*** GIVEN INFORMATION

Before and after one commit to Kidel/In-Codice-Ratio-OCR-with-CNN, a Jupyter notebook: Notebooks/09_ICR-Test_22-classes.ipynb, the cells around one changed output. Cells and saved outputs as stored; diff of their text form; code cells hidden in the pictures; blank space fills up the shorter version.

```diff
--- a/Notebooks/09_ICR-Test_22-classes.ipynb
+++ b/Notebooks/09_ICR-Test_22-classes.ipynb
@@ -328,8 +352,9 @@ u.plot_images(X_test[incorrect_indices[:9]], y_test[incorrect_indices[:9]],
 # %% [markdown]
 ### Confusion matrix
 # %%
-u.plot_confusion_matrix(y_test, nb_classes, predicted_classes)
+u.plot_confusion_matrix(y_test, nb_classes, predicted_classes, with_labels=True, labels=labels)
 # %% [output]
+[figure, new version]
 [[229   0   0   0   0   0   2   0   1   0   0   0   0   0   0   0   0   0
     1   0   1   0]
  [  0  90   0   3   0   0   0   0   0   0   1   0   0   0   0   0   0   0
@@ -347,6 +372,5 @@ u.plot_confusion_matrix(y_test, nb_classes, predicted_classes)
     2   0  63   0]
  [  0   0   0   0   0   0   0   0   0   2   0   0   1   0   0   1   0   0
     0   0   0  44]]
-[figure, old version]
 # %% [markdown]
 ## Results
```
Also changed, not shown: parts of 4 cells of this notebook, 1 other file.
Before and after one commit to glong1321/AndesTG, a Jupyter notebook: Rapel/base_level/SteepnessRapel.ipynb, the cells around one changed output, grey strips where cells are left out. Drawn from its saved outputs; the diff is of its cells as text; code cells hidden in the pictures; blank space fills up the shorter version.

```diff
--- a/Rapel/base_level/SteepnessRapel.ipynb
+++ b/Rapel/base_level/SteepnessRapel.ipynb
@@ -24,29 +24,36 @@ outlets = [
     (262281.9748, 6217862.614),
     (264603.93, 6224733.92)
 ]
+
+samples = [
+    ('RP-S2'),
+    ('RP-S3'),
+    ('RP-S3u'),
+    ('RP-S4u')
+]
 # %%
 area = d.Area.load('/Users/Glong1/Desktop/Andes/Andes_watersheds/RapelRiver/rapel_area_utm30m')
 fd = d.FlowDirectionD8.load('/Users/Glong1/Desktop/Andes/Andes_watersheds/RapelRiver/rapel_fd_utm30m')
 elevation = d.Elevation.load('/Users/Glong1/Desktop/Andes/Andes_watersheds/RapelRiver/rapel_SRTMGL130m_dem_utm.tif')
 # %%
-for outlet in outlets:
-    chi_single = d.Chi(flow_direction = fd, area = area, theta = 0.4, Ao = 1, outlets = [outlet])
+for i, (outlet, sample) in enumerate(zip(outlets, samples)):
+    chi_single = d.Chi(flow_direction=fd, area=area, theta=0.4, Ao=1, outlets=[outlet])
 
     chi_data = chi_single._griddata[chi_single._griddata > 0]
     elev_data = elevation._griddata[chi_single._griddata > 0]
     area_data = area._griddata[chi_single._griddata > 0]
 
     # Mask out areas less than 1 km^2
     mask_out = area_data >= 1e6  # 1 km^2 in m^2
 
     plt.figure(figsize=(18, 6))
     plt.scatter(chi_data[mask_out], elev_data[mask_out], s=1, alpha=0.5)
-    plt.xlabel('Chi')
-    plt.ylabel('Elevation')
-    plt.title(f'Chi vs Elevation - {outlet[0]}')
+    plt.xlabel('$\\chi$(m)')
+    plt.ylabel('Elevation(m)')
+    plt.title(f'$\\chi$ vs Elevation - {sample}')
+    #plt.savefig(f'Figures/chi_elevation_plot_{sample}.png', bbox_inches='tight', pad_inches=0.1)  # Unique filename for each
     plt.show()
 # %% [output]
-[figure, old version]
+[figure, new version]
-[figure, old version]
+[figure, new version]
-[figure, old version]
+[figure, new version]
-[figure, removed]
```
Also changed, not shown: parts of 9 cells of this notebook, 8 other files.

******

- _THE TASK_: Retype the material exactly, including every line.

- _OUTPUT OF THE EXERCISE_:
Before and after one commit to Kidel/In-Codice-Ratio-OCR-with-CNN, a Jupyter notebook: Notebooks/09_ICR-Test_22-classes.ipynb, the cells around one changed output. Cells and saved outputs as stored; diff of their text form; code cells hidden in the pictures; blank space fills up the shorter version.

```diff
--- a/Notebooks/09_ICR-Test_22-classes.ipynb
+++ b/Notebooks/09_ICR-Test_22-classes.ipynb
@@ -328,8 +352,9 @@ u.plot_images(X_test[incorrect_indices[:9]], y_test[incorrect_indices[:9]],
 # %% [markdown]
 ### Confusion matrix
 # %%
-u.plot_confusion_matrix(y_test, nb_classes, predicted_classes)
+u.plot_confusion_matrix(y_test, nb_classes, predicted_classes, with_labels=True, labels=labels)
 # %% [output]
+[figure, new version]
 [[229   0   0   0   0   0   2   0   1   0   0   0   0   0   0   0   0   0
     1   0   1   0]
  [  0  90   0   3   0   0   0   0   0   0   1   0   0   0   0   0   0   0
@@ -347,6 +372,5 @@ u.plot_confusion_matrix(y_test, nb_classes, predicted_classes)
     2   0  63   0]
  [  0   0   0   0   0   0   0   0   0   2   0   0   1   0   0   1   0   0
     0   0   0  44]]
-[figure, old version]
 # %% [markdown]
 ## Results
```
Also changed, not shown: parts of 4 cells of this notebook, 1 other file.
Before and after one commit to glong1321/AndesTG, a Jupyter notebook: Rapel/base_level/SteepnessRapel.ipynb, the cells around one changed output, grey strips where cells are left out. Drawn from its saved outputs; the diff is of its cells as text; code cells hidden in the pictures; blank space fills up the shorter version.

```diff
--- a/Rapel/base_level/SteepnessRapel.ipynb
+++ b/Rapel/base_level/SteepnessRapel.ipynb
@@ -24,29 +24,36 @@ outlets = [
     (262281.9748, 6217862.614),
     (264603.93, 6224733.92)
 ]
+
+samples = [
+    ('RP-S2'),
+    ('RP-S3'),
+    ('RP-S3u'),
+    ('RP-S4u')
+]
 # %%
 area = d.Area.load('/Users/Glong1/Desktop/Andes/Andes_watersheds/RapelRiver/rapel_area_utm30m')
 fd = d.FlowDirectionD8.load('/Users/Glong1/Desktop/Andes/Andes_watersheds/RapelRiver/rapel_fd_utm30m')
 elevation = d.Elevation.load('/Users/Glong1/Desktop/Andes/Andes_watersheds/RapelRiver/rapel_SRTMGL130m_dem_utm.tif')
 # %%
-for outlet in outlets:
-    chi_single = d.Chi(flow_direction = fd, area = area, theta = 0.4, Ao = 1, outlets = [outlet])
+for i, (outlet, sample) in enumerate(zip(outlets, samples)):
+    chi_single = d.Chi(flow_direction=fd, area=area, theta=0.4, Ao=1, outlets=[outlet])
 
     chi_data = chi_single._griddata[chi_single._griddata > 0]
     elev_data = elevation._griddata[chi_single._griddata > 0]
     area_data = area._griddata[chi_single._griddata > 0]
 
     # Mask out areas less than 1 km^2
     mask_out = area_data >= 1e6  # 1 km^2 in m^2
 
     plt.figure(figsize=(18, 6))
     plt.scatter(chi_data[mask_out], elev_data[mask_out], s=1, alpha=0.5)
-    plt.xlabel('Chi')
-    plt.ylabel('Elevation')
-    plt.title(f'Chi vs Elevation - {outlet[0]}')
+    plt.xlabel('$\\chi$(m)')
+    plt.ylabel('Elevation(m)')
+    plt.title(f'$\\chi$ vs Elevation - {sample}')
+    #plt.savefig(f'Figures/chi_elevation_plot_{sample}.png', bbox_inches='tight', pad_inches=0.1)  # Unique filename for each
     plt.show()
 # %% [output]
-[figure, old version]
+[figure, new version]
-[figure, old version]
+[figure, new version]
-[figure, old version]
+[figure, new version]
-[figure, removed]
```
Also changed, not shown: parts of 9 cells of this notebook, 8 other files.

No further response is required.